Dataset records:
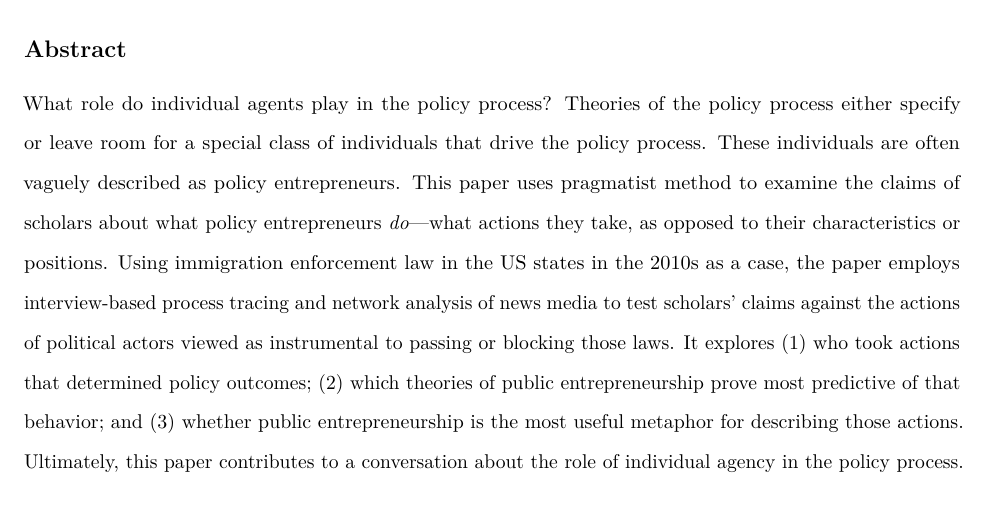
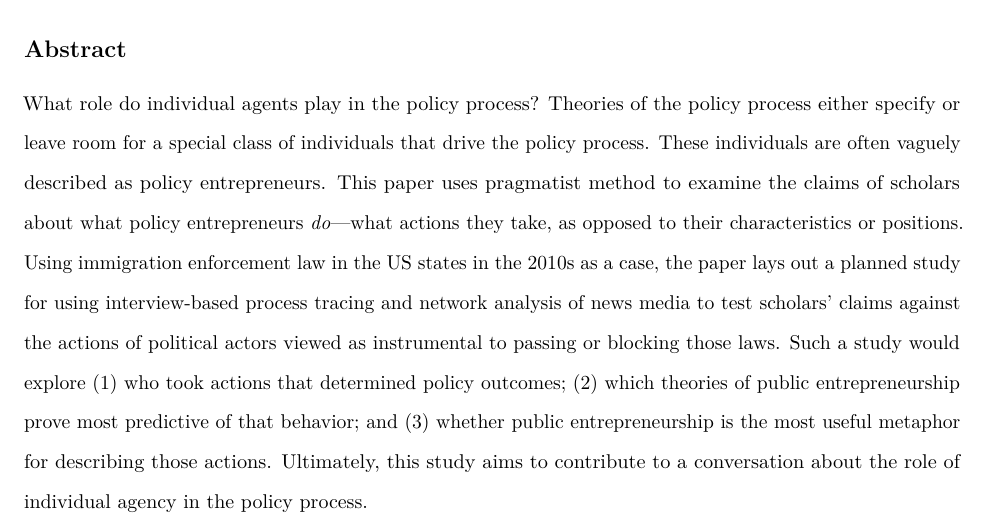
Before and after one commit to markchand/jonespaper, an R Markdown document (Mark Hand - Agents of Change.Rmd): part of page 1 of 17, cut so that both start at the same text. Rendered offline with R 4.5, knitr and Pandoc, then LaTeX, with nearby package versions.

Commit message:
Changing to plan instead of delivery

```diff
--- a/Mark Hand - Agents of Change.Rmd
+++ b/Mark Hand - Agents of Change.Rmd
@@ -11,7 +11,7 @@ header-includes:
 ---
 
 ## Abstract
-What role do individual agents play in the policy process? Theories of the policy process either specify or leave room for a special class of individuals that drive the policy process. These individuals are often vaguely described as policy entrepreneurs. This paper uses pragmatist method to examine the claims of scholars about what policy entrepreneurs _do_---what actions they take, as opposed to their characteristics or positions. Using immigration enforcement law in the US states in the 2010s as a case, the paper employs interview-based process tracing and network analysis of news media to test scholars' claims against the actions of political actors viewed as instrumental to passing or blocking those laws. It explores (1) who took actions that determined policy outcomes; (2) which theories of public entrepreneurship prove most predictive of that behavior; and (3) whether public entrepreneurship is the most useful metaphor for describing those actions. Ultimately, this paper contributes to a conversation about the role of individual agency in the policy process.
+What role do individual agents play in the policy process? Theories of the policy process either specify or leave room for a special class of individuals that drive the policy process. These individuals are often vaguely described as policy entrepreneurs. This paper uses pragmatist method to examine the claims of scholars about what policy entrepreneurs _do_---what actions they take, as opposed to their characteristics or positions. Using immigration enforcement law in the US states in the 2010s as a case, the paper lays out a planned study for using interview-based process tracing and network analysis of news media to test scholars' claims against the actions of political actors viewed as instrumental to passing or blocking those laws. Such a study would explore (1) who took actions that determined policy outcomes; (2) which theories of public entrepreneurship prove most predictive of that behavior; and (3) whether public entrepreneurship is the most useful metaphor for describing those actions. Ultimately, this study aims to contribute to a conversation about the role of individual agency in the policy process.
 
 \newpage
 ## Structure and Agency in Policy Science
```
Also changed, not shown: Mark_Hand_-_Agents_of_Change.pdf (added).
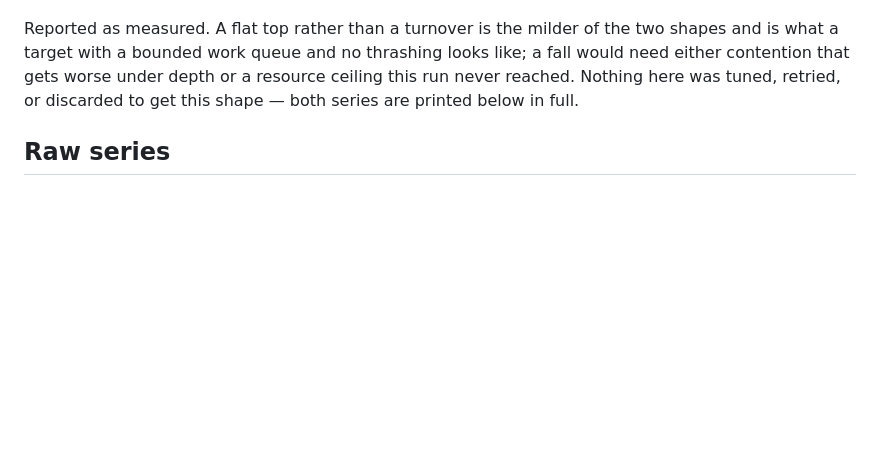
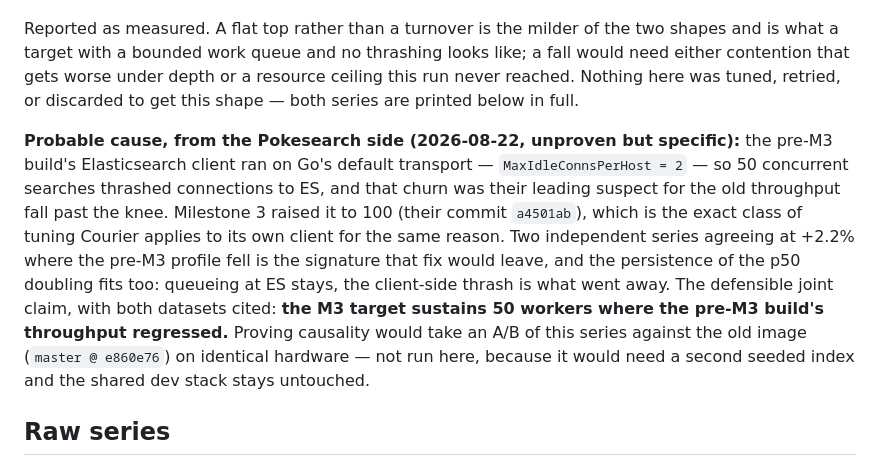
Before and after one commit to AndresThePerez/Courier, a Markdown page: docs/knee.md, the part around the change. Rendered like a GitHub page; blank space fills up the shorter version.

Commit message:
docs: attribute the flat 50-worker top to M3's transport fix
The Pokesearch session identified the probable cause of the one profile
divergence (throughput flattening at 50 workers instead of falling): the
pre-M3 ES client ran on Go's default MaxIdleConnsPerHost=2 and thrashed
connections past the knee; M3 raised it to 100 (their a4501ab). Recorded
as an attributed, unproven-but-specific hypothesis with the defensible
joint claim and the A/B that would prove it.

```diff
--- a/docs/knee.md
+++ b/docs/knee.md
@@ -63,6 +63,19 @@ either contention that gets worse under depth or a resource ceiling this run nev
 Nothing here was tuned, retried, or discarded to get this shape — both series are printed
 below in full.
 
+**Probable cause, from the Pokesearch side (2026-08-22, unproven but specific):** the
+pre-M3 build's Elasticsearch client ran on Go's default transport —
+`MaxIdleConnsPerHost = 2` — so 50 concurrent searches thrashed connections to ES, and that
+churn was their leading suspect for the old throughput fall past the knee. Milestone 3
+raised it to 100 (their commit `a4501ab`), which is the exact class of tuning Courier
+applies to its own client for the same reason. Two independent series agreeing at +2.2%
+where the pre-M3 profile fell is the signature that fix would leave, and the persistence of
+the p50 doubling fits too: queueing at ES stays, the client-side thrash is what went away.
+The defensible joint claim, with both datasets cited: **the M3 target sustains 50 workers
+where the pre-M3 build's throughput regressed.** Proving causality would take an A/B of
+this series against the old image (`master @ e860e76`) on identical hardware — not run
+here, because it would need a second seeded index and the shared dev stack stays untouched.
+
 ## Raw series
 
 Wall clock is the run's real elapsed time, which exceeds 10s by the tail request the closed
```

Goal of the exercise: Because pictures are not wanted, give every entry above again exactly without them.

Response area:
Before and after one commit to markchand/jonespaper, an R Markdown document (Mark Hand - Agents of Change.Rmd): part of page 1 of 17, cut so that both start at the same text. Rendered offline with R 4.5, knitr and Pandoc, then LaTeX, with nearby package versions.

Commit message:
Changing to plan instead of delivery

```diff
--- a/Mark Hand - Agents of Change.Rmd
+++ b/Mark Hand - Agents of Change.Rmd
@@ -11,7 +11,7 @@ header-includes:
 ---
 
 ## Abstract
-What role do individual agents play in the policy process? Theories of the policy process either specify or leave room for a special class of individuals that drive the policy process. These individuals are often vaguely described as policy entrepreneurs. This paper uses pragmatist method to examine the claims of scholars about what policy entrepreneurs _do_---what actions they take, as opposed to their characteristics or positions. Using immigration enforcement law in the US states in the 2010s as a case, the paper employs interview-based process tracing and network analysis of news media to test scholars' claims against the actions of political actors viewed as instrumental to passing or blocking those laws. It explores (1) who took actions that determined policy outcomes; (2) which theories of public entrepreneurship prove most predictive of that behavior; and (3) whether public entrepreneurship is the most useful metaphor for describing those actions. Ultimately, this paper contributes to a conversation about the role of individual agency in the policy process.
+What role do individual agents play in the policy process? Theories of the policy process either specify or leave room for a special class of individuals that drive the policy process. These individuals are often vaguely described as policy entrepreneurs. This paper uses pragmatist method to examine the claims of scholars about what policy entrepreneurs _do_---what actions they take, as opposed to their characteristics or positions. Using immigration enforcement law in the US states in the 2010s as a case, the paper lays out a planned study for using interview-based process tracing and network analysis of news media to test scholars' claims against the actions of political actors viewed as instrumental to passing or blocking those laws. Such a study would explore (1) who took actions that determined policy outcomes; (2) which theories of public entrepreneurship prove most predictive of that behavior; and (3) whether public entrepreneurship is the most useful metaphor for describing those actions. Ultimately, this study aims to contribute to a conversation about the role of individual agency in the policy process.
 
 \newpage
 ## Structure and Agency in Policy Science
```
Also changed, not shown: Mark_Hand_-_Agents_of_Change.pdf (added).
Before and after one commit to AndresThePerez/Courier, a Markdown page: docs/knee.md, the part around the change. Rendered like a GitHub page; blank space fills up the shorter version.

Commit message:
docs: attribute the flat 50-worker top to M3's transport fix
The Pokesearch session identified the probable cause of the one profile
divergence (throughput flattening at 50 workers instead of falling): the
pre-M3 ES client ran on Go's default MaxIdleConnsPerHost=2 and thrashed
connections past the knee; M3 raised it to 100 (their a4501ab). Recorded
as an attributed, unproven-but-specific hypothesis with the defensible
joint claim and the A/B that would prove it.

```diff
--- a/docs/knee.md
+++ b/docs/knee.md
@@ -63,6 +63,19 @@ either contention that gets worse under depth or a resource ceiling this run nev
 Nothing here was tuned, retried, or discarded to get this shape — both series are printed
 below in full.
 
+**Probable cause, from the Pokesearch side (2026-08-22, unproven but specific):** the
+pre-M3 build's Elasticsearch client ran on Go's default transport —
+`MaxIdleConnsPerHost = 2` — so 50 concurrent searches thrashed connections to ES, and that
+churn was their leading suspect for the old throughput fall past the knee. Milestone 3
+raised it to 100 (their commit `a4501ab`), which is the exact class of tuning Courier
+applies to its own client for the same reason. Two independent series agreeing at +2.2%
+where the pre-M3 profile fell is the signature that fix would leave, and the persistence of
+the p50 doubling fits too: queueing at ES stays, the client-side thrash is what went away.
+The defensible joint claim, with both datasets cited: **the M3 target sustains 50 workers
+where the pre-M3 build's throughput regressed.** Proving causality would take an A/B of
+this series against the old image (`master @ e860e76`) on identical hardware — not run
+here, because it would need a second seeded index and the shared dev stack stays untouched.
+
 ## Raw series
 
 Wall clock is the run's real elapsed time, which exceeds 10s by the tail request the closed
```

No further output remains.